> **WORK REQUIRED**: Scan the material for the word "margin" and return every matching line.

> **RECORDS FOR THIS EXERCISE**:
■ ■ ■ ■ ■

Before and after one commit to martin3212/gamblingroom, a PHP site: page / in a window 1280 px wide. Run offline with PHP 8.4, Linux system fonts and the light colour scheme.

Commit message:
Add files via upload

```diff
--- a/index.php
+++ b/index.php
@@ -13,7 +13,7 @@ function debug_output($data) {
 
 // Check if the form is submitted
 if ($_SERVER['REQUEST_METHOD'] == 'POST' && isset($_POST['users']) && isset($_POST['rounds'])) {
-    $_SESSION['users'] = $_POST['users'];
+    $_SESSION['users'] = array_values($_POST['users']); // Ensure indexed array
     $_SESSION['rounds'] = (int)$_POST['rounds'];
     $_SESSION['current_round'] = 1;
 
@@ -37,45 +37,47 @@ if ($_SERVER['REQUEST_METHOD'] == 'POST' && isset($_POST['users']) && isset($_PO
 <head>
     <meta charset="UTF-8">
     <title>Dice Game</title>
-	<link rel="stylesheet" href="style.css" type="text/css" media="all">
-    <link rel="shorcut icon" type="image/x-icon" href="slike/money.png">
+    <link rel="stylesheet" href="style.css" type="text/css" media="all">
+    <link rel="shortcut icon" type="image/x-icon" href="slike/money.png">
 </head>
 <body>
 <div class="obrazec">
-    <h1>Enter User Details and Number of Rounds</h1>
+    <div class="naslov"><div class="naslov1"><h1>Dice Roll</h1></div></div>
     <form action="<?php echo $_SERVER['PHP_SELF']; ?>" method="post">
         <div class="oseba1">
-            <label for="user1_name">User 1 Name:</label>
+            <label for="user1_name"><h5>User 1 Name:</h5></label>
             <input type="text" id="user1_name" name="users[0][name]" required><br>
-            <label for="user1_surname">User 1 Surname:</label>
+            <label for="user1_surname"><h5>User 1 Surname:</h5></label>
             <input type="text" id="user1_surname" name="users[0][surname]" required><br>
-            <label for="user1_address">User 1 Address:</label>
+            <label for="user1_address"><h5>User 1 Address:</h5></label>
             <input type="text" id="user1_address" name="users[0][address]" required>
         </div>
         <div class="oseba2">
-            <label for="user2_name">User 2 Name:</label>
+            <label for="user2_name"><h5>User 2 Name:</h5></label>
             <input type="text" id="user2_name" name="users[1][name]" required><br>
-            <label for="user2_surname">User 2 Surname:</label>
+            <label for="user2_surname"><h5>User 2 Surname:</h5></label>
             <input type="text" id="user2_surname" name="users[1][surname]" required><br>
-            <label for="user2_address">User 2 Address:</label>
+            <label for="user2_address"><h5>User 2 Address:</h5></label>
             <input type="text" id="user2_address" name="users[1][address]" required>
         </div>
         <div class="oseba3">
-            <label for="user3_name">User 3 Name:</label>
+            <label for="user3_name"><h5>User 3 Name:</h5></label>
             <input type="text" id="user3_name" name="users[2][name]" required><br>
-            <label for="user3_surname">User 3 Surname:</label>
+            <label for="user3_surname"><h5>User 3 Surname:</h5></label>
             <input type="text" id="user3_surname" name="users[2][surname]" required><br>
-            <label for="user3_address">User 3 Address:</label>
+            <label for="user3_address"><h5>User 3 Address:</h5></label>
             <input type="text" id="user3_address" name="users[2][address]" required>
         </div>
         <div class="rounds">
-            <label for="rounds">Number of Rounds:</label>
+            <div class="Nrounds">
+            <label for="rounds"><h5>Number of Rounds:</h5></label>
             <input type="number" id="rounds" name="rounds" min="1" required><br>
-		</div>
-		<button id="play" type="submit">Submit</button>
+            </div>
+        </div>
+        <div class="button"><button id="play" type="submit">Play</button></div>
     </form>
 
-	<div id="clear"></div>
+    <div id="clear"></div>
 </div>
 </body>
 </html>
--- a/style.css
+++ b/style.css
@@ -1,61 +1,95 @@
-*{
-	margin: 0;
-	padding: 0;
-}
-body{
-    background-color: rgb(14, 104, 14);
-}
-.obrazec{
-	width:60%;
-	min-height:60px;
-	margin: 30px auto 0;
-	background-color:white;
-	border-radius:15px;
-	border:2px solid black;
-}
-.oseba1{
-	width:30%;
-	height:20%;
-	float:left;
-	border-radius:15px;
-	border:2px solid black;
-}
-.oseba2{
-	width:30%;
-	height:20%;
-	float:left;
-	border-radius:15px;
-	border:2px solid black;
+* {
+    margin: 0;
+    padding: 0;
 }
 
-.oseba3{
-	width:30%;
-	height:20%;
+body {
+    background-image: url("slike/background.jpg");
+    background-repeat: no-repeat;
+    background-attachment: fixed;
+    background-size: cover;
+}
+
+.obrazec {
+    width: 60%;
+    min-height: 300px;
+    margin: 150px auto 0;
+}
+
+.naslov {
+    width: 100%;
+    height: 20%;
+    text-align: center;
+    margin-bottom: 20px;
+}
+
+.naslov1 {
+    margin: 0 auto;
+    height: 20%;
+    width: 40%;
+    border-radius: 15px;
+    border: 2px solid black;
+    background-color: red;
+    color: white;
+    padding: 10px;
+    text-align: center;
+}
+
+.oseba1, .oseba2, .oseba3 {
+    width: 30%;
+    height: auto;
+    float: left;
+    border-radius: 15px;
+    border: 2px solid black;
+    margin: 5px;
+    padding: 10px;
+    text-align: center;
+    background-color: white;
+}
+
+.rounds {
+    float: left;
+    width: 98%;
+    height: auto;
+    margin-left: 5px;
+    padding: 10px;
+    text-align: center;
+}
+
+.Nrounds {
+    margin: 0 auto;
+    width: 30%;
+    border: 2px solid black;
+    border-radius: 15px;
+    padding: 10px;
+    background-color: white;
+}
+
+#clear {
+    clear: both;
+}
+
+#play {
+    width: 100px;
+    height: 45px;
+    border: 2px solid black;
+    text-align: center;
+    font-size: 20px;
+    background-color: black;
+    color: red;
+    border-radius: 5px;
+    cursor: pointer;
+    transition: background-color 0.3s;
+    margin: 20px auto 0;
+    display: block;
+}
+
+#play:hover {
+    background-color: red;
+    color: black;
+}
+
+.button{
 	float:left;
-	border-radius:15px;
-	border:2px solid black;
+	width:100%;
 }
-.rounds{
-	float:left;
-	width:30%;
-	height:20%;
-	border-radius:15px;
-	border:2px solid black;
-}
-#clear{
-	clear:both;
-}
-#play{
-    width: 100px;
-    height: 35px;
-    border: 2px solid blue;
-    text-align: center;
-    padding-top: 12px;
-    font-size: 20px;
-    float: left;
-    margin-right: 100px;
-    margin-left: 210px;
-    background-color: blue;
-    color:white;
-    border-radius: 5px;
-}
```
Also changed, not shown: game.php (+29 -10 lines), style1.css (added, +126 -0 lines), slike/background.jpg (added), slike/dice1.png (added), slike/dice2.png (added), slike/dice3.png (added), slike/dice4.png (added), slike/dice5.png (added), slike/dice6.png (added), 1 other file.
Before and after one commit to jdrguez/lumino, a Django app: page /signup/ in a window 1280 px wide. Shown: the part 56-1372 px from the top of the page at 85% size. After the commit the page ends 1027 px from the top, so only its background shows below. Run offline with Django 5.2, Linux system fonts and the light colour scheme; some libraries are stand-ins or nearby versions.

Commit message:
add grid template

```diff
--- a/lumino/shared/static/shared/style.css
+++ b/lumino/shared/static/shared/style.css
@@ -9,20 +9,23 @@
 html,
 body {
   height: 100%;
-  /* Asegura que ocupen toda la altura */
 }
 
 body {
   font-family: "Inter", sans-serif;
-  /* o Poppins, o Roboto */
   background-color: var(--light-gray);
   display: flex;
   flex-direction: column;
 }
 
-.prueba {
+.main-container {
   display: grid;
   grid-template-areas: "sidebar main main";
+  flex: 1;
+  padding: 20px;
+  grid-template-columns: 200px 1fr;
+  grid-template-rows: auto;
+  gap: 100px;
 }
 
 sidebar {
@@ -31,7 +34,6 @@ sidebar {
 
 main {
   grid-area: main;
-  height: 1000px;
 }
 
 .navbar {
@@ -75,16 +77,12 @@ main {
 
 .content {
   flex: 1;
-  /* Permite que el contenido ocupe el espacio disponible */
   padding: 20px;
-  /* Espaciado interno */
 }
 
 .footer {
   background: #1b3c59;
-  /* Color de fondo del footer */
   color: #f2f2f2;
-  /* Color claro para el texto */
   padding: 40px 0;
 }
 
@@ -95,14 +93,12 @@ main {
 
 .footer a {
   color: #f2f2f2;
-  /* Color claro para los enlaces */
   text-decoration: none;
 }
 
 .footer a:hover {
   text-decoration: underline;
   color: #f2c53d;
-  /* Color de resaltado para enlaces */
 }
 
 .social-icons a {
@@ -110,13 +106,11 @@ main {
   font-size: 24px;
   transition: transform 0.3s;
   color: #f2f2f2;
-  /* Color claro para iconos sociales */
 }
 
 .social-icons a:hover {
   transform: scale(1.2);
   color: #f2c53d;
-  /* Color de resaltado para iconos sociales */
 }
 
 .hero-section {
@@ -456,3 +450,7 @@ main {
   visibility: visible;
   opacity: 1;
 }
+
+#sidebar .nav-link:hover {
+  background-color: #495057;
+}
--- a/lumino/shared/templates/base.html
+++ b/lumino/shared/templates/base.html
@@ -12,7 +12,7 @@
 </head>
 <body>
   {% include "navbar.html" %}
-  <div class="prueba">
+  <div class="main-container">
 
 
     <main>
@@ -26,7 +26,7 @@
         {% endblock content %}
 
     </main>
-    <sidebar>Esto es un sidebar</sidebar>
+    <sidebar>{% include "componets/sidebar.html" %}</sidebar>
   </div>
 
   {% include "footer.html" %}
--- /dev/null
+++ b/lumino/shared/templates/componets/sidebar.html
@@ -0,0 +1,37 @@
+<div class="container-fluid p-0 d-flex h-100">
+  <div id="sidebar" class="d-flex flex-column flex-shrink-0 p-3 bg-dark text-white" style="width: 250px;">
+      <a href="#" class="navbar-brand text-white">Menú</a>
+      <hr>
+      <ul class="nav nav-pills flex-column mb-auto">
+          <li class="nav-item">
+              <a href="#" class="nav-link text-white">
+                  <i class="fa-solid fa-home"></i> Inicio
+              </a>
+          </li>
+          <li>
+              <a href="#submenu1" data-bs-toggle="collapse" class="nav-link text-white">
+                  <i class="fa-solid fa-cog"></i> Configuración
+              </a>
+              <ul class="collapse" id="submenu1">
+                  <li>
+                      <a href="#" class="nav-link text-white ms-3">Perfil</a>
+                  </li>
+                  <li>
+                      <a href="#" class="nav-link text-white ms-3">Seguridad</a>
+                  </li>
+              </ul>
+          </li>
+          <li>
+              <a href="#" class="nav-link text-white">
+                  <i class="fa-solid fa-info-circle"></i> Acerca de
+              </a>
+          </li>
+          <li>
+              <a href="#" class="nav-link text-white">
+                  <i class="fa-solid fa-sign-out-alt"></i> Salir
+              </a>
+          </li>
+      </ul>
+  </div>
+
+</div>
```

■ ■ ■ ■ ■

> **SOLUTION BELOW**:
-	margin: 0;
-	margin: 30px auto 0;
+    margin: 0;
+    margin: 150px auto 0;
+    margin-bottom: 20px;
+    margin: 0 auto;
+    margin: 5px;
+    margin-left: 5px;
+    margin: 0 auto;
+    margin: 20px auto 0;
-    margin-right: 100px;
-    margin-left: 210px;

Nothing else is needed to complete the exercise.